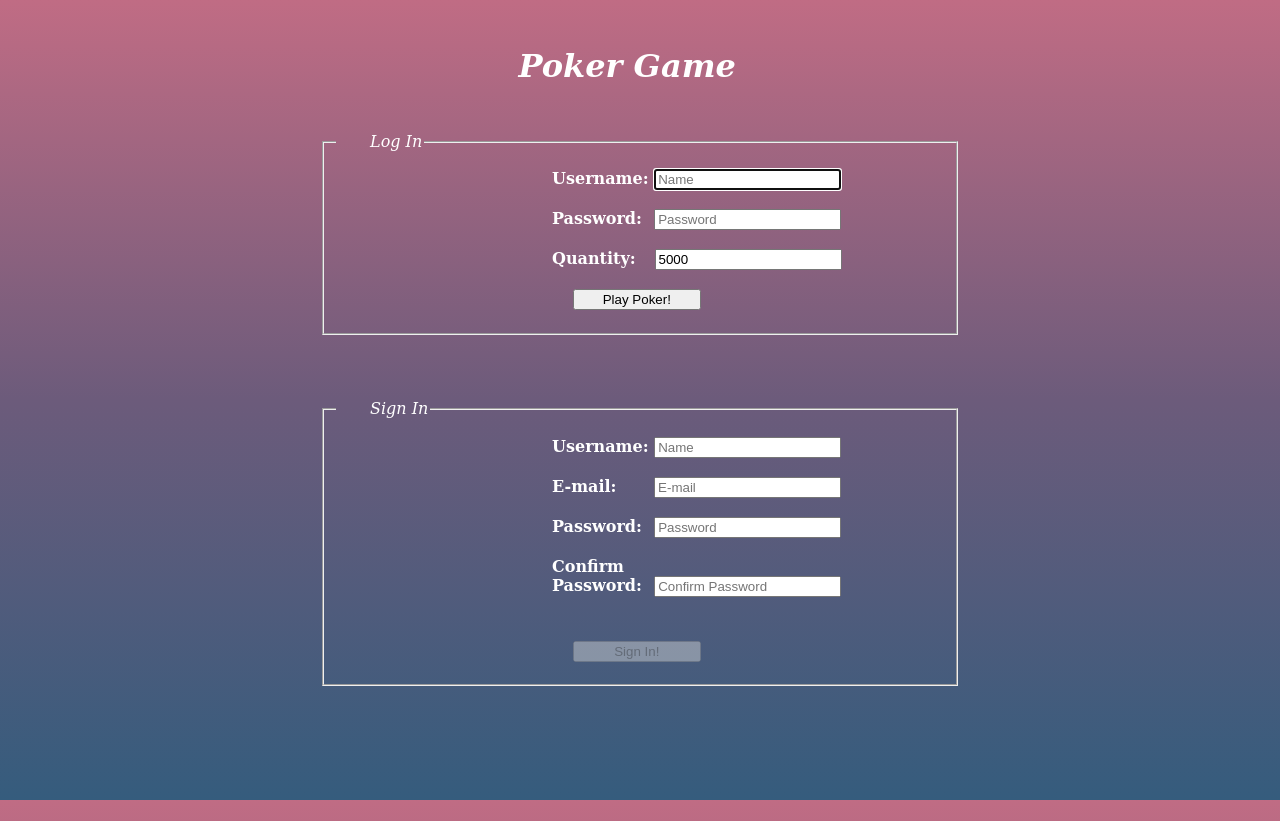
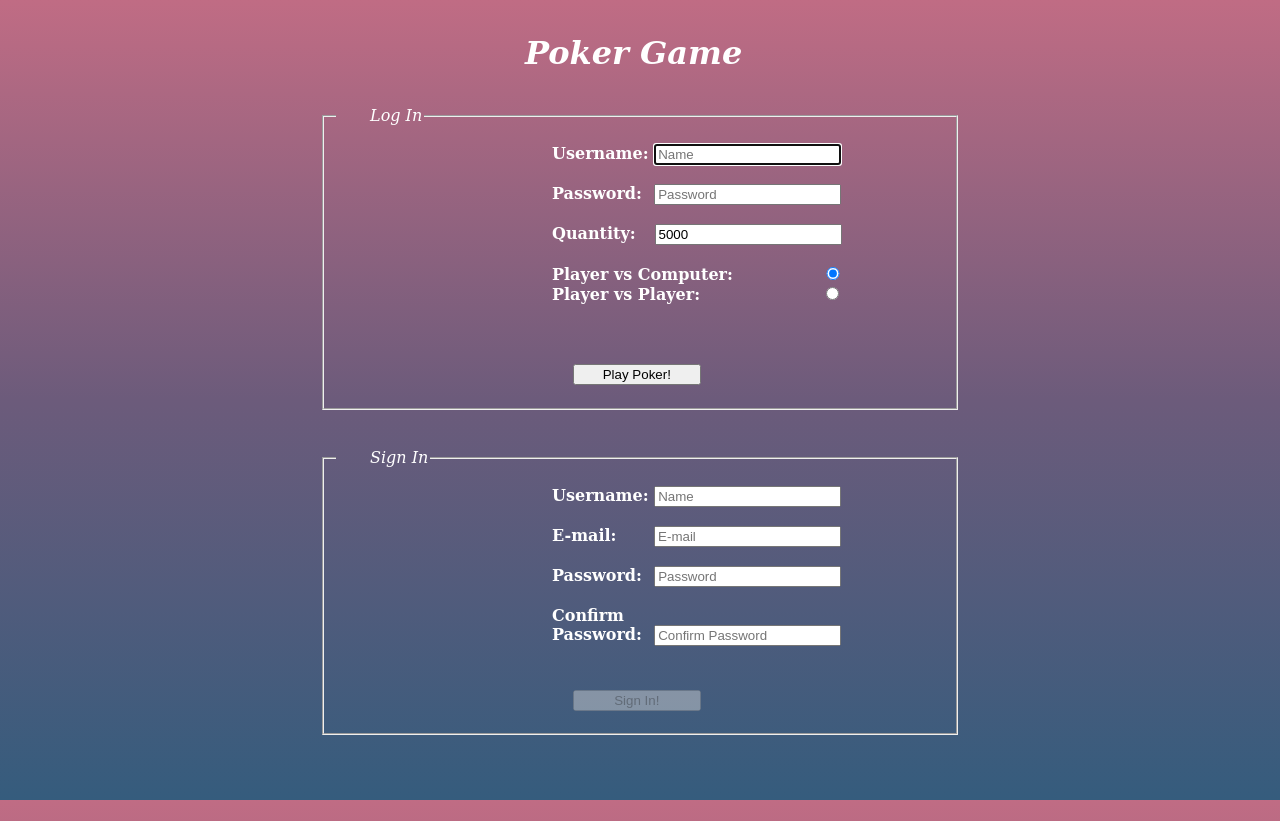
Before and after one commit to DemiurgoGM/Poker, a Flask app: page / in a window 1280 px wide. Run offline with Flask 2, Linux system fonts and the light colour scheme; some libraries are stand-ins or nearby versions.

Commit message:
Started working on Player vs Player using Socketio.

```diff
--- a/Poker/controller/__init__.py
+++ b/Poker/controller/__init__.py
@@ -1,12 +1,14 @@
 from flask import Flask
 from flask_bcrypt import Bcrypt
 from flask_login import LoginManager
+from flask_socketio import SocketIO
 from flask_sqlalchemy import SQLAlchemy
 
 app = Flask(__name__, template_folder='../templates', static_folder='../static')
 app.config['SECRET_KEY'] = 'b09c4250f8465dd0cd538b5082f909cf'
 app.config['SQLALCHEMY_DATABASE_URI'] = 'sqlite:///../models/users.db'
 app.config['SQLALCHEMY_TRACK_MODIFICATIONS'] = False
+socket = SocketIO(app)
 db = SQLAlchemy(app)
 bcrypt = Bcrypt()
 login_manager = LoginManager(app)
--- a/Poker/controller/routes.py
+++ b/Poker/controller/routes.py
@@ -4,8 +4,9 @@ from random import shuffle
 
 from flask import render_template, request, redirect, url_for
 from flask_login import login_user, current_user, logout_user
+from flask_socketio import emit
 
-from Poker.controller import app, db, bcrypt
+from Poker.controller import app, db, bcrypt, socket
 from Poker.models.CompareHandsFuncs import compare_hands
 from Poker.models.Deck import Deck, Hand
 from Poker.models.dbModel import User
@@ -41,9 +42,11 @@ def homepage():
 def play_poker():
     if request.form:
         form = request.form
+        # if the player is already playing, continue
         if current_user.is_active:
             return Play_Poker_Form_work(form)
         else:
+            # if he's entering the game now
             user = User.query.filter_by(username=form.get('user')).first()
             if user and bcrypt.check_password_hash(user.password, form.get('password')):
                 login_user(user, remember=False)
@@ -122,6 +125,21 @@ def Play_Poker_Form_work(form):
                                flop=flop, turn=table_hand[3], river=table_hand[4])
 
 
+@app.route('/PvP', methods=['GET', 'POST'])
+def PlayerVsPlayer():
+    if request.form:
+        print(request.form)
+        return render_template('PvP.html')
+    else:
+        return redirect(url_for('homepage', message='Something went wrong, please try again.'))
+
+
+@socket.on('connect')
+def handle_Test():
+    print('message received')
+    emit('message', 'message')
+
+
 @app.route('/logOut')
 def logouttoHomePage():
     logout_user()
--- a/Poker/static/defaultstyle.css
+++ b/Poker/static/defaultstyle.css
@@ -6,12 +6,13 @@ html {
 body {
     height: 100%;
     margin: 0;
-    background-repeat: no-repeat;
-    background-attachment: fixed;
-    overflow: hidden;
+    overflow: paged-y-controls;
+    /*background: black;*/
     background: #355C7D;  /* fallback for old browsers */
     background: -webkit-linear-gradient(to bottom, #C06C84, #6C5B7B, #355C7D);  /* Chrome 10-25, Safari 5.1-6 */
     background: linear-gradient(to bottom, #C06C84, #6C5B7B, #355C7D); /* W3C, IE 10+/ Edge, Firefox 16+, Chrome 26+, Opera 12+, Safari 7+ */
+    background-repeat: no-repeat;
+    background-attachment: fixed;
 }
 
 #bodydivh1 {
@@ -22,13 +23,13 @@ body {
 }
 
 h1 {
-    padding-bottom: 2vw;
-    padding-top: 2vw;
-    padding-right: 2vw;
+    padding-bottom: 1vw;
+    padding-top: 1vw;
+    padding-right: 1vw;
     text-align: center;
 }
 
-a, label, legend, #confirmB, #passwordErrorText {
+a, label, legend, #confirmB, #passwordErrorText, #roomNumberh5Note {
     color: white;
     text-decoration: none;
 }
@@ -37,7 +38,7 @@ label, #confirmB {
     margin-left: 13.5em;
 }
 
-#passwordErrorText {
+#passwordErrorText, #roomNumberh5Note {
     margin-left: 15vw;
 }
 
@@ -62,11 +63,11 @@ a:hover{
 }
 
 fieldset {
-    margin-bottom: 3vw;
+    margin-bottom: 1vw;
 }
 
 #fieldsetDefaultLogin {
-    margin-bottom: 5vw;
+    margin-bottom: 3vw;
 }
 
 #username, #usernameSignin {
@@ -87,6 +88,18 @@ fieldset {
     margin-left: 2.4em;
 }
 
+#typePvP {
+    margin-left: 2.8em;
+}
+
+#roomNumber, #labelRoomNumber {
+    display: none;
+}
+
+#roomNumber {
+    margin-left: 2.9em;
+}
+
 #passwordsignin, #confirmpasswordsignin, #PasswordLogin {
     margin-left: 0.5em;
 }
--- a/Poker/templates/default.html
+++ b/Poker/templates/default.html
@@ -6,6 +6,7 @@
         <meta charset="UTF-8">
         <link rel="stylesheet" type="text/css" href="../static/defaultstyle.css">
         <script type="module" src="../static/defaultPasswordCheck.js"></script>
+        <script src="//cdnjs.cloudflare.com/ajax/libs/socket.io/2.2.0/socket.io.js" integrity="sha256-yr4fRk/GU1ehYJPAs8P4JlTgu0Hdsp4ZKrx8bDEDC3I=" crossorigin="anonymous"></script>
     </head>
 
     <body>
@@ -23,9 +24,18 @@
                      <label for="moneylogin"><b>Quantity: </b></label>
                      <input type="number" id="moneylogin" max="10000" min="1000" value="5000" name="money" required>
                      <br><br>
+                     <label for="typePvC"><b>Player vs Computer: </b></label>
+                     <input type="radio" id="typePvC" name="GameType" checked value="typePvC">
+                     <br>
+                     <label for="typePvP"><b>Player vs Player: </b></label>
+                     <input type="radio" id="typePvP" name="GameType" value="typePvP">
+                     <label for="roomNumber"  id="labelRoomNumber"><b>Room: </b></label>
+                     <input type="number" placeholder="Room Number" name="roomNumber" id="roomNumber">
+                     <h5 id="roomNumberh5Note"></h5>
+                     <br><br>
                      <input type="hidden" value="0" name="round">
                      <input type="hidden" value="0" name="blind">
-                     <input type="submit" value="Play Poker!" id="loginsubmit">
+                     <input type="submit" value="Play Poker!" id="loginsubmit" onclick="submitForm()">
                  </fieldset>
              </form>
             <form action="{{ url_for('homepage') }}" method="post" id="formDefaultSignin">
@@ -63,5 +73,39 @@
                 }
             </script>
         {% endif %}
+        <script>
+            const submitButtonPlayPoker = document.getElementById("loginsubmit");
+            const formPlayPoker = document.getElementById("formDefaultLogin");
+            const radiotypePvP = document.getElementById("typePvP");
+            const radiotypePvC = document.getElementById("typePvC");
+            const roomNumberh5Note = document.getElementById("roomNumberh5Note");
+            const roomNumberlabel = document.getElementById("labelRoomNumber");
+            const roomNumbernumber = document.getElementById("roomNumber");
+
+            radiotypePvP.onclick = function () {
+                {# make RoomNumber Visible #}
+                roomNumberh5Note.innerHTML = "<b>Note:</b> If no number is included, new room is created.";
+                roomNumberlabel.style.display = "inline";
+                roomNumbernumber.style.display = "inline";
+            };
+
+            radiotypePvC.onclick = function () {
+                {# make RoomNumber Unvisible #}
+                roomNumberh5Note.innerHTML = "";
+                roomNumberlabel.style.display = "none";
+                roomNumbernumber.style.display = "none";
+                roomNumbernumber.value = "";
+
+            };
+
+            function submitForm() {
+                if(radiotypePvP.checked) {
+                    formPlayPoker.action = "{{ url_for('PlayerVsPlayer') }}";
+                } else {
+                    formPlayPoker.action = "{{ url_for('play_poker') }}";
+                }
+            }
+
+        </script>
     </body>
 </html>
--- a/app.py
+++ b/app.py
@@ -1,5 +1,5 @@
-from Poker.controller import app
+from Poker.controller import app, socket
 
 
 if __name__ == '__main__':
-    app.run(debug=True)
+    socket.run(app, debug=True)
```
Also changed, not shown: Poker/templates/PlayPoker.html (+12 -1 lines), goals.txt (+5 -5 lines).
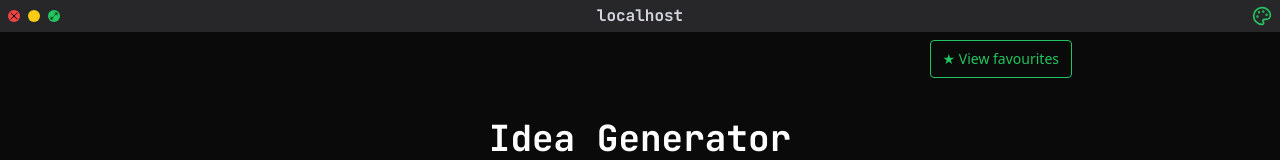
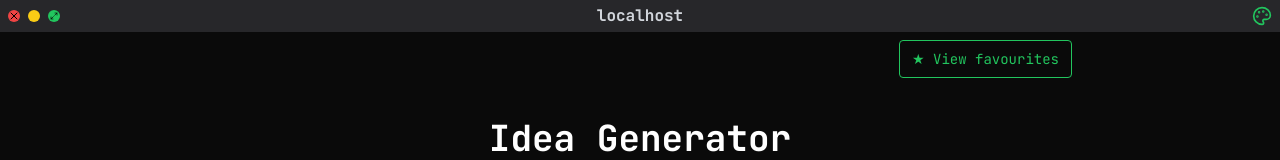
Before and after one commit to TomasPalsson/TerminalWebsite, a React (Vite) app: page /idea-generator in a window 1280 px wide. Shown: the top 160 px of the page. Built offline with nearby package versions, Linux system fonts and the light colour scheme; a web font is replaced by a local one.

Commit message:
style(idea-generator): use monospace font for favourites button

```diff
--- a/src/screens/IdeaGenerator.tsx
+++ b/src/screens/IdeaGenerator.tsx
@@ -122,7 +122,7 @@ export default function IdeaGenerator() {
     <div>
       <div className="flex justify-end w-full max-w-4xl px-4 mx-auto">
         <button
-          className="px-3 py-2 text-sm border rounded border-terminal text-terminal hover:border-gray-600"
+          className="font-mono px-3 py-2 text-sm border rounded border-terminal text-terminal hover:border-gray-600"
           onClick={() => navigate("/ideas")}
         >
           ★ View favourites
```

** Your task **
Report how many lines of the records above contain the word "models", giving only the number.

** Answer to this problem **
4